An irregular tetrahedron has two opposite sides the same length a and the line joining their midpoints is perpendicular to these two edges and is of length b. What is the volume of the tetrahedron?

Can you recreate these designs? What are the basic units? What movement is required between each unit? Some elegant use of procedures will help - variables not essential.

Some students have been working out the number of strands needed for different sizes of cable. Can you make sense of their solutions?

Find the ratio of the outer shaded area to the inner area for a six pointed star and an eight pointed star.

Can you find a way of representing these arrangements of balls?

A 10x10x10 cube is made from 27 2x2 cubes with corridors between them. Find the shortest route from one corner to the opposite corner.

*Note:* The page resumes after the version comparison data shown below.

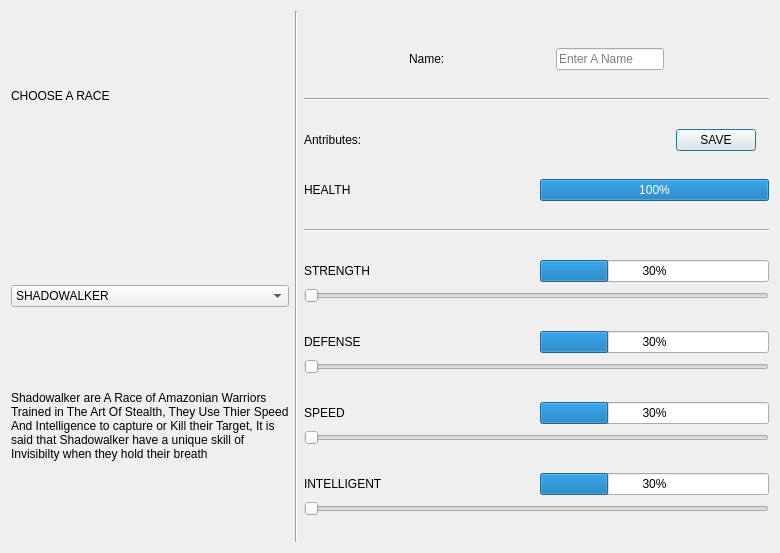
This is Planet_Invasion/charactercreator.ui in CS4076Rplay/CS4076 as Qt 5 draws it before an edit. The edited form follows.
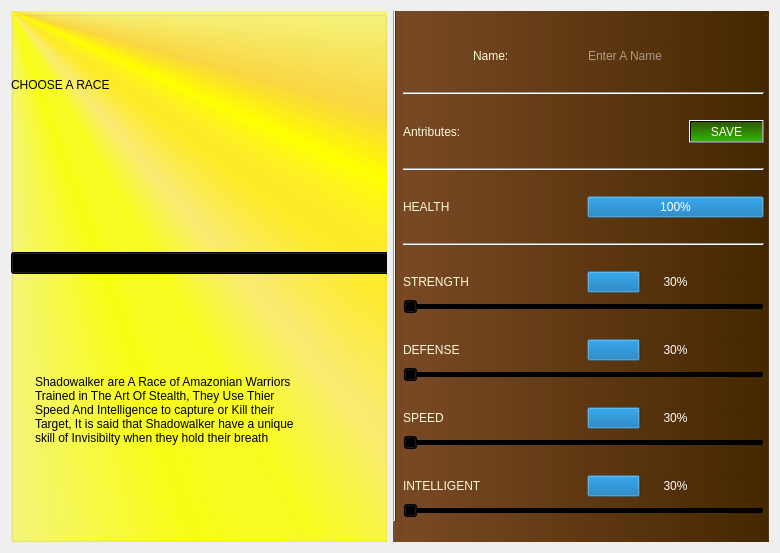
This is the edited form. Icons and pictures are not drawn.

Diff of the .ui file:
```diff
--- a/Planet_Invasion/charactercreator.ui
+++ b/Planet_Invasion/charactercreator.ui
@@ -15,6 +15,23 @@
   </property>
   <layout class="QHBoxLayout" name="horizontalLayout">
    <item>
+    <widget class="QGroupBox" name="groupBox">
+     <property name="styleSheet">
+      <string notr="true">background:rgb(255, 255, 255);
+background-color:qconicalgradient(cx:0, cy:0, angle:135, stop:0 rgba(255, 255, 0, 69), stop:0.375 rgba(255, 255, 0, 69), stop:0.423533 rgba(251, 255, 0, 145), stop:0.45 rgba(247, 255, 0, 208), stop:0.477581 rgba(255, 244, 71, 130), stop:0.518717 rgba(255, 218, 71, 130), stop:0.55 rgba(255, 255, 0, 255), stop:0.57754 rgba(255, 203, 0, 130), stop:0.625 rgba(255, 255, 0, 69), stop:1 rgba(255, 255, 0, 69))</string>
+     </property>
+     <property name="title">
+      <string/>
+     </property>
+     <widget class="QWidget" name="">
+      <property name="geometry">
+       <rect>
+        <x>0</x>
+        <y>0</y>
+        <width>599</width>
+        <height>531</height>
+       </rect>
+      </property>
     <layout class="QVBoxLayout" name="verticalLayout">
      <item>
       <widget class="QLabel" name="label_3">
@@ -24,6 +41,11 @@
          <verstretch>0</verstretch>
         </sizepolicy>
        </property>
+         <property name="styleSheet">
+          <string notr="true">background:transparent;
+font: 28pt &quot;Franklin Gothic Demi&quot;;
+</string>
+         </property>
        <property name="text">
         <string>CHOOSE A RACE</string>
        </property>
@@ -37,6 +59,9 @@
          <verstretch>0</verstretch>
         </sizepolicy>
        </property>
+         <property name="styleSheet">
+          <string notr="true">background:transparent;</string>
+         </property>
        <property name="text">
         <string/>
        </property>
@@ -77,6 +102,21 @@
          <verstretch>0</verstretch>
         </sizepolicy>
        </property>
+         <property name="styleSheet">
+          <string notr="true">background:transparent;
+font: italic 10pt &quot;Lucida Sans&quot;;
+padding: 20px;
+color:rgb(0, 0, 0)</string>
+         </property>
+         <property name="frameShape">
+          <enum>QFrame::StyledPanel</enum>
+         </property>
+         <property name="frameShadow">
+          <enum>QFrame::Plain</enum>
+         </property>
+         <property name="lineWidth">
+          <number>2</number>
+         </property>
        <property name="text">
         <string>Shadowalker are A Race of Amazonian Warriors Trained in The Art Of Stealth, They Use Thier Speed And Intelligence to capture or Kill their Target, It is said that Shadowalker have a unique skill of Invisibilty when they hold their breath</string>
        </property>
@@ -86,15 +126,27 @@
       </widget>
      </item>
     </layout>
-   </item>
-   <item>
-    <widget class="Line" name="line">
-     <property name="orientation">
-      <enum>Qt::Vertical</enum>
-     </property>
-    </widget>
+     </widget>
+    </widget>
    </item>
    <item>
+    <widget class="QGroupBox" name="groupBox_2">
+     <property name="styleSheet">
+      <string notr="true">background:transparent;
+background-color:qlineargradient(spread:pad, x1:0, y1:0, x2:1, y2:0, stop:0 rgba(121, 73, 37, 255), stop:1 rgba(69, 40, 0, 255))</string>
+     </property>
+     <property name="title">
+      <string/>
+     </property>
+     <widget class="QWidget" name="">
+      <property name="geometry">
+       <rect>
+        <x>10</x>
+        <y>0</y>
+        <width>361</width>
+        <height>531</height>
+       </rect>
+      </property>
     <layout class="QVBoxLayout" name="verticalLayout_2">
      <property name="topMargin">
       <number>15</number>
@@ -112,6 +164,11 @@
            <verstretch>0</verstretch>
           </sizepolicy>
          </property>
+           <property name="styleSheet">
+            <string notr="true">background:transparent;
+font: 10pt &quot;Modern No. 20&quot;;
+color: rgb(255, 249, 217)</string>
+           </property>
          <property name="text">
           <string>Name:</string>
          </property>
@@ -125,6 +182,11 @@
            <verstretch>0</verstretch>
           </sizepolicy>
          </property>
+           <property name="styleSheet">
+            <string notr="true">background:transparent;
+font: 10pt &quot;Modern No. 20&quot;;
+color:rgb(255, 255, 255)</string>
+           </property>
          <property name="inputMask">
           <string/>
          </property>
@@ -152,6 +214,11 @@
            <verstretch>0</verstretch>
           </sizepolicy>
          </property>
+           <property name="styleSheet">
+            <string notr="true">background:transparent;
+font: 10pt &quot;Modern No. 20&quot;;
+color: rgb(255, 249, 217)</string>
+           </property>
          <property name="text">
           <string>Antributes:</string>
          </property>
@@ -165,25 +232,24 @@
            <verstretch>0</verstretch>
           </sizepolicy>
          </property>
+           <property name="styleSheet">
+            <string notr="true">background:transparent;
+background-color:qlineargradient(spread:pad, x1:0, y1:0, x2:0, y2:1, stop:0 rgba(49, 89, 1, 255), stop:1 rgba(46, 181, 0, 255));
+color:rgb(255, 255, 255)</string>
+           </property>
          <property name="text">
           <string>SAVE</string>
          </property>
         </widget>
        </item>
+        </layout>
+       </item>
        <item>
-        <widget class="QLabel" name="AntributePointLabel">
-         <property name="sizePolicy">
-          <sizepolicy hsizetype="Fixed" vsizetype="Fixed">
-           <horstretch>0</horstretch>
-           <verstretch>0</verstretch>
-          </sizepolicy>
-         </property>
-         <property name="text">
-          <string/>
+        <widget class="Line" name="line_4">
+         <property name="orientation">
+          <enum>Qt::Horizontal</enum>
          </property>
         </widget>
-       </item>
-      </layout>
      </item>
      <item>
       <layout class="QVBoxLayout" name="verticalLayout_6">
@@ -191,6 +257,11 @@
         <layout class="QHBoxLayout" name="horizontalLayout_7">
          <item>
           <widget class="QLabel" name="label_7">
+             <property name="styleSheet">
+              <string notr="true">background:transparent;
+font: 10pt &quot;Modern No. 20&quot;;
+color: rgb(255, 249, 217)</string>
+             </property>
            <property name="text">
             <string>HEALTH</string>
            </property>
@@ -204,6 +275,11 @@
              <verstretch>0</verstretch>
             </sizepolicy>
            </property>
+             <property name="styleSheet">
+              <string notr="true">background:transparent;
+font: 10pt &quot;Modern No. 20&quot;;
+color:rgb(255, 255, 255)</string>
+             </property>
            <property name="value">
             <number>100</number>
            </property>
@@ -226,6 +302,11 @@
         <layout class="QHBoxLayout" name="horizontalLayout_6">
          <item>
           <widget class="QLabel" name="label_6">
+             <property name="styleSheet">
+              <string notr="true">background:transparent;
+font: 10pt &quot;Modern No. 20&quot;;
+color: rgb(255, 249, 217)</string>
+             </property>
            <property name="text">
             <string>STRENGTH</string>
            </property>
@@ -239,6 +320,11 @@
              <verstretch>0</verstretch>
             </sizepolicy>
            </property>
+             <property name="styleSheet">
+              <string notr="true">background:transparent;
+font: 10pt &quot;Modern No. 20&quot;;
+color:rgb(255, 255, 255)</string>
+             </property>
            <property name="value">
             <number>30</number>
            </property>
@@ -276,6 +362,11 @@
         <layout class="QHBoxLayout" name="horizontalLayout_8">
          <item>
           <widget class="QLabel" name="label_8">
+             <property name="styleSheet">
+              <string notr="true">background:transparent;
+font: 10pt &quot;Modern No. 20&quot;;
+color: rgb(255, 249, 217)</string>
+             </property>
            <property name="text">
             <string>DEFENSE</string>
            </property>
@@ -289,6 +380,11 @@
              <verstretch>0</verstretch>
             </sizepolicy>
            </property>
+             <property name="styleSheet">
+              <string notr="true">background:transparent;
+font: 10pt &quot;Modern No. 20&quot;;
+color:rgb(255, 255, 255)</string>
+             </property>
            <property name="value">
             <number>30</number>
            </property>
@@ -323,6 +419,11 @@
         <layout class="QHBoxLayout" name="horizontalLayout_5">
          <item>
           <widget class="QLabel" name="label_5">
+             <property name="styleSheet">
+              <string notr="true">background:transparent;
+font: 10pt &quot;Modern No. 20&quot;;
+color: rgb(255, 249, 217)</string>
+             </property>
            <property name="text">
             <string>SPEED</string>
            </property>
@@ -336,6 +437,11 @@
              <verstretch>0</verstretch>
             </sizepolicy>
            </property>
+             <property name="styleSheet">
+              <string notr="true">background:transparent;
+font: 10pt &quot;Modern No. 20&quot;;
+color:rgb(255, 255, 255)</string>
+             </property>
            <property name="value">
             <number>30</number>
            </property>
@@ -370,6 +476,11 @@
         <layout class="QHBoxLayout" name="horizontalLayout_4">
          <item>
           <widget class="QLabel" name="label_4">
+             <property name="styleSheet">
+              <string notr="true">background:transparent;
+font: 10pt &quot;Modern No. 20&quot;;
+color: rgb(255, 249, 217)</string>
+             </property>
            <property name="text">
             <string>INTELLIGENT</string>
            </property>
@@ -383,6 +494,11 @@
              <verstretch>0</verstretch>
             </sizepolicy>
            </property>
+             <property name="styleSheet">
+              <string notr="true">background:transparent;
+font: 10pt &quot;Modern No. 20&quot;;
+color:rgb(255, 255, 255)</string>
+             </property>
            <property name="value">
             <number>30</number>
            </property>
@@ -412,6 +528,21 @@
       </layout>
      </item>
     </layout>
+     </widget>
+     <widget class="Line" name="line">
+      <property name="geometry">
+       <rect>
+        <x>0</x>
+        <y>-20</y>
+        <width>3</width>
+        <height>531</height>
+       </rect>
+      </property>
+      <property name="orientation">
+       <enum>Qt::Vertical</enum>
+      </property>
+     </widget>
+    </widget>
    </item>
   </layout>
  </widget>
```
Lines whose indentation alone changed are shown as unchanged.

Two intersecting circles have a common chord AB. The point C moves on the circumference of the circle C1. The straight lines CA and CB meet the circle C2 at E and F respectively. As the point C. . . .

Use the animation to help you work out how many lines are needed to draw mystic roses of different sizes.

This article is based on some of the ideas that emerged during the production of a book which takes visualising as its focus. We began to identify problems which helped us to take a structured view. . . .

A circular plate rolls in contact with the sides of a rectangular tray. How much of its circumference comes into contact with the sides of the tray when it rolls around one circuit?

Use the interactivity to play two of the bells in a pattern. How do you know when it is your turn to ring, and how do you know which bell to ring?

On the 3D grid a strange (and deadly) animal is lurking. Using the tracking system can you locate this creature as quickly as possible?

The opposite vertices of a square have coordinates (a,b) and (c,d). What are the coordinates of the other vertices?

To avoid losing think of another very well known game where the patterns of play are similar.

Imagine you are suspending a cube from one vertex (corner) and allowing it to hang freely. Now imagine you are lowering it into water until it is exactly half submerged. What shape does the surface. . . .

Here is a solitaire type environment for you to experiment with. Which targets can you reach?

What is the shape of wrapping paper that you would need to completely wrap this model?